Would you please copy each line of the listing that mentions "docs"?

RECORDS FOR PROCESSING:
○ ○ ○ ○ ○ ○ ○
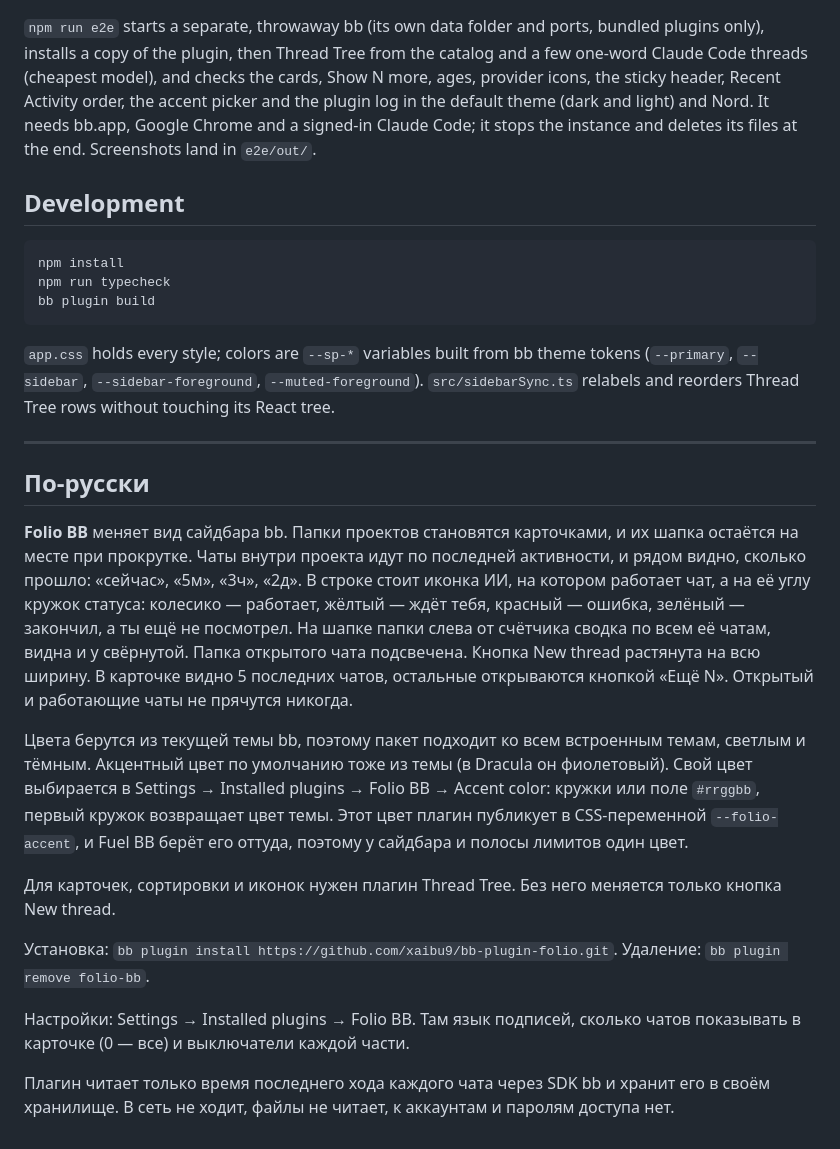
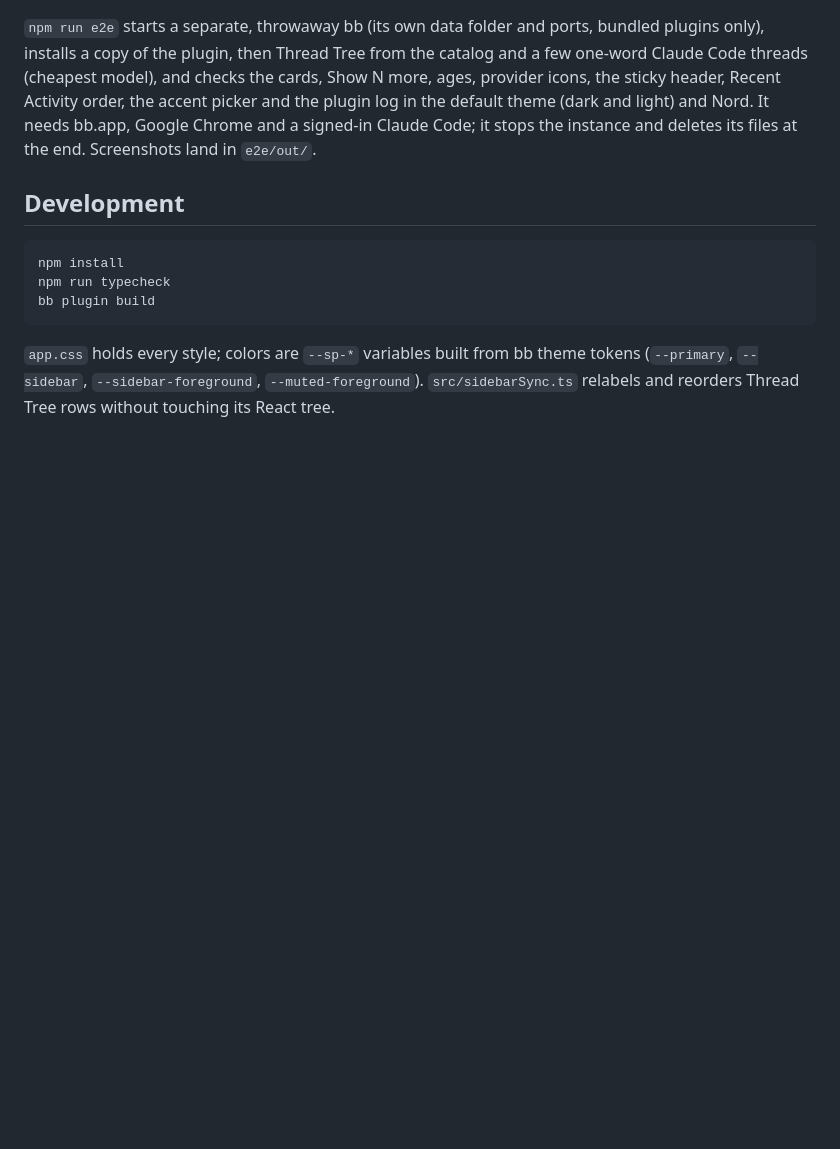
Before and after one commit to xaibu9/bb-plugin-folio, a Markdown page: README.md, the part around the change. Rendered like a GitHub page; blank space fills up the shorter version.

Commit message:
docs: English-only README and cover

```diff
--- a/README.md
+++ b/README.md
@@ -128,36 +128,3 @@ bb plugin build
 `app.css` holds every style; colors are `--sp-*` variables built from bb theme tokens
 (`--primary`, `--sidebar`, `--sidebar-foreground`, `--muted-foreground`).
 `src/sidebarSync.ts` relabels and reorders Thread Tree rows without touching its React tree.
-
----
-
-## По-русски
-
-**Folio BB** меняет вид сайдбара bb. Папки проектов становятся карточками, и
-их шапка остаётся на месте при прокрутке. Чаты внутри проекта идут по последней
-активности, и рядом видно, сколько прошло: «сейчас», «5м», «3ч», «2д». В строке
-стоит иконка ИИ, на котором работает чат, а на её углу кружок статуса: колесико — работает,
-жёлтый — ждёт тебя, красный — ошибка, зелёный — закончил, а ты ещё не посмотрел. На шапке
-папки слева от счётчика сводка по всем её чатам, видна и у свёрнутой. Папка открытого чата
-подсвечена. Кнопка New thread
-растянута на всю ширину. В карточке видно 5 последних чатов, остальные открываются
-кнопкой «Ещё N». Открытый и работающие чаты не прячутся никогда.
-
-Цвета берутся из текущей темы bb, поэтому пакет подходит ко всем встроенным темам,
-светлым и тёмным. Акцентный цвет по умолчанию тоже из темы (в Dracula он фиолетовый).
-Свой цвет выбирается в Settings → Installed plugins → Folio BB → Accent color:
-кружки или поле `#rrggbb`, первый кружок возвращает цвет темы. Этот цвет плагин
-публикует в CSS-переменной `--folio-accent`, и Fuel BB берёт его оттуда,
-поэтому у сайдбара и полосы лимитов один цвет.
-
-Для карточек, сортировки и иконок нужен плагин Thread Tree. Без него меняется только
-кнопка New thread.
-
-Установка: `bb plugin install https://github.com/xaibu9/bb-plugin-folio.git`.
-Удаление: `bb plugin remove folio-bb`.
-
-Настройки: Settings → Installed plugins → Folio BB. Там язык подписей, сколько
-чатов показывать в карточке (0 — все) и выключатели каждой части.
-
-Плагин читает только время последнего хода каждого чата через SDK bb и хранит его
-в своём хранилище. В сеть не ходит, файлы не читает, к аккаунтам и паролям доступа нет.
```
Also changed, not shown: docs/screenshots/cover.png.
○ ○ ○ ○ ○ ○ ○
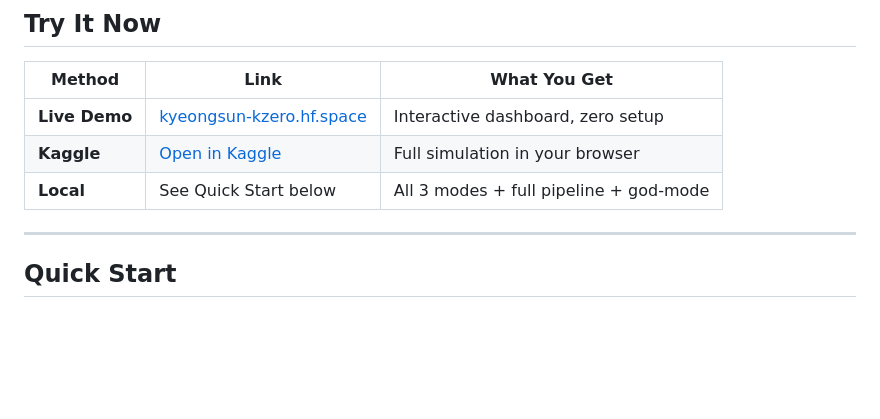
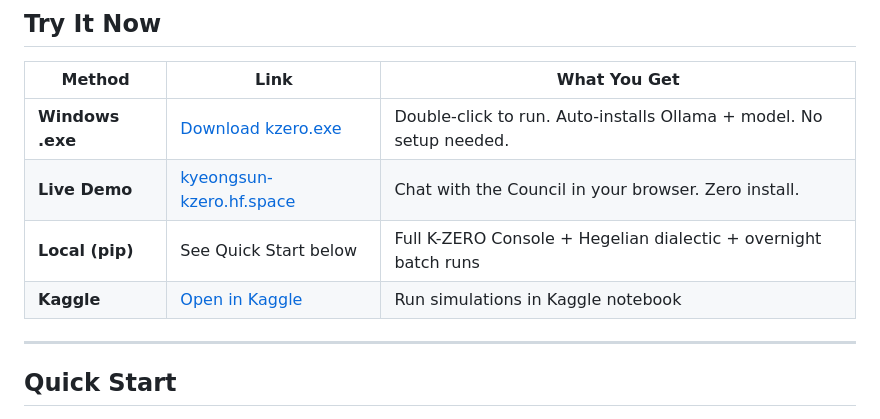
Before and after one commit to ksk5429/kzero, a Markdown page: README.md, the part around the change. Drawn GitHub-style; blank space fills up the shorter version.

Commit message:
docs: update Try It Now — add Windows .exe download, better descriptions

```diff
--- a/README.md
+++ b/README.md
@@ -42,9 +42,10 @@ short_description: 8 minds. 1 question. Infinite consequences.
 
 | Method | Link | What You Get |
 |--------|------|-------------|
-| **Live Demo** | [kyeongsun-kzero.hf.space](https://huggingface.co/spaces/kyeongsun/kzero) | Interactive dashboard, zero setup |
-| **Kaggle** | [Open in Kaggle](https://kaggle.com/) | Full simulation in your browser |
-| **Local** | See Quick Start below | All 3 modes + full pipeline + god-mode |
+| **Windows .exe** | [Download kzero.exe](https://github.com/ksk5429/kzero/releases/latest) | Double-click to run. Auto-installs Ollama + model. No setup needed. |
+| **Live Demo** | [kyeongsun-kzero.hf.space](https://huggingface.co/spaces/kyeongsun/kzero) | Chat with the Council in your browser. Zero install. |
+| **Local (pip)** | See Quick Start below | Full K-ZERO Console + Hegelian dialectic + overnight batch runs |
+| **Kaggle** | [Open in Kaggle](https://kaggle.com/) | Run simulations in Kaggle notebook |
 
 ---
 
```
○ ○ ○ ○ ○ ○ ○
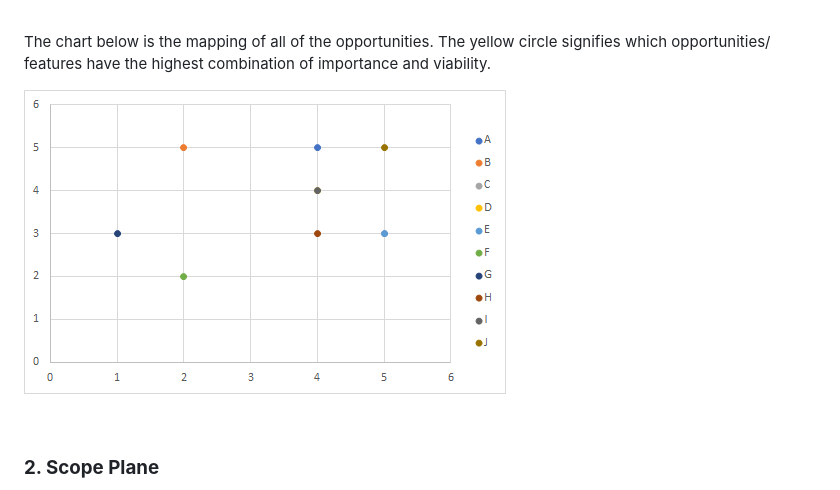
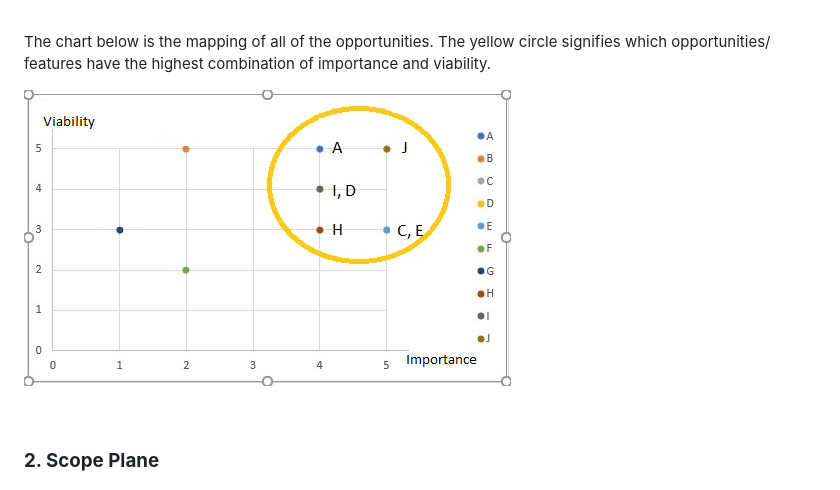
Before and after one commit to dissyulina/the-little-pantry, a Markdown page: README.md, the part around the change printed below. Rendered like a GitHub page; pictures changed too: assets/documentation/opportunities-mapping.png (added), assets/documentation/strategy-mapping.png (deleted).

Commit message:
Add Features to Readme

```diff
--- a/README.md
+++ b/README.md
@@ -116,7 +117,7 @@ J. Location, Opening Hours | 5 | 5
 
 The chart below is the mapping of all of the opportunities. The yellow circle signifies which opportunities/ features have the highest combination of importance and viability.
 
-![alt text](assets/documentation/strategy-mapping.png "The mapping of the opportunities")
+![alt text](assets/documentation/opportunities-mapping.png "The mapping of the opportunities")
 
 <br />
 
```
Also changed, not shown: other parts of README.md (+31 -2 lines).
○ ○ ○ ○ ○ ○ ○
EXERCISE OUTPUT:
docs: English-only README and cover
Also changed, not shown: docs/screenshots/cover.png.
docs: update Try It Now — add Windows .exe download, better descriptions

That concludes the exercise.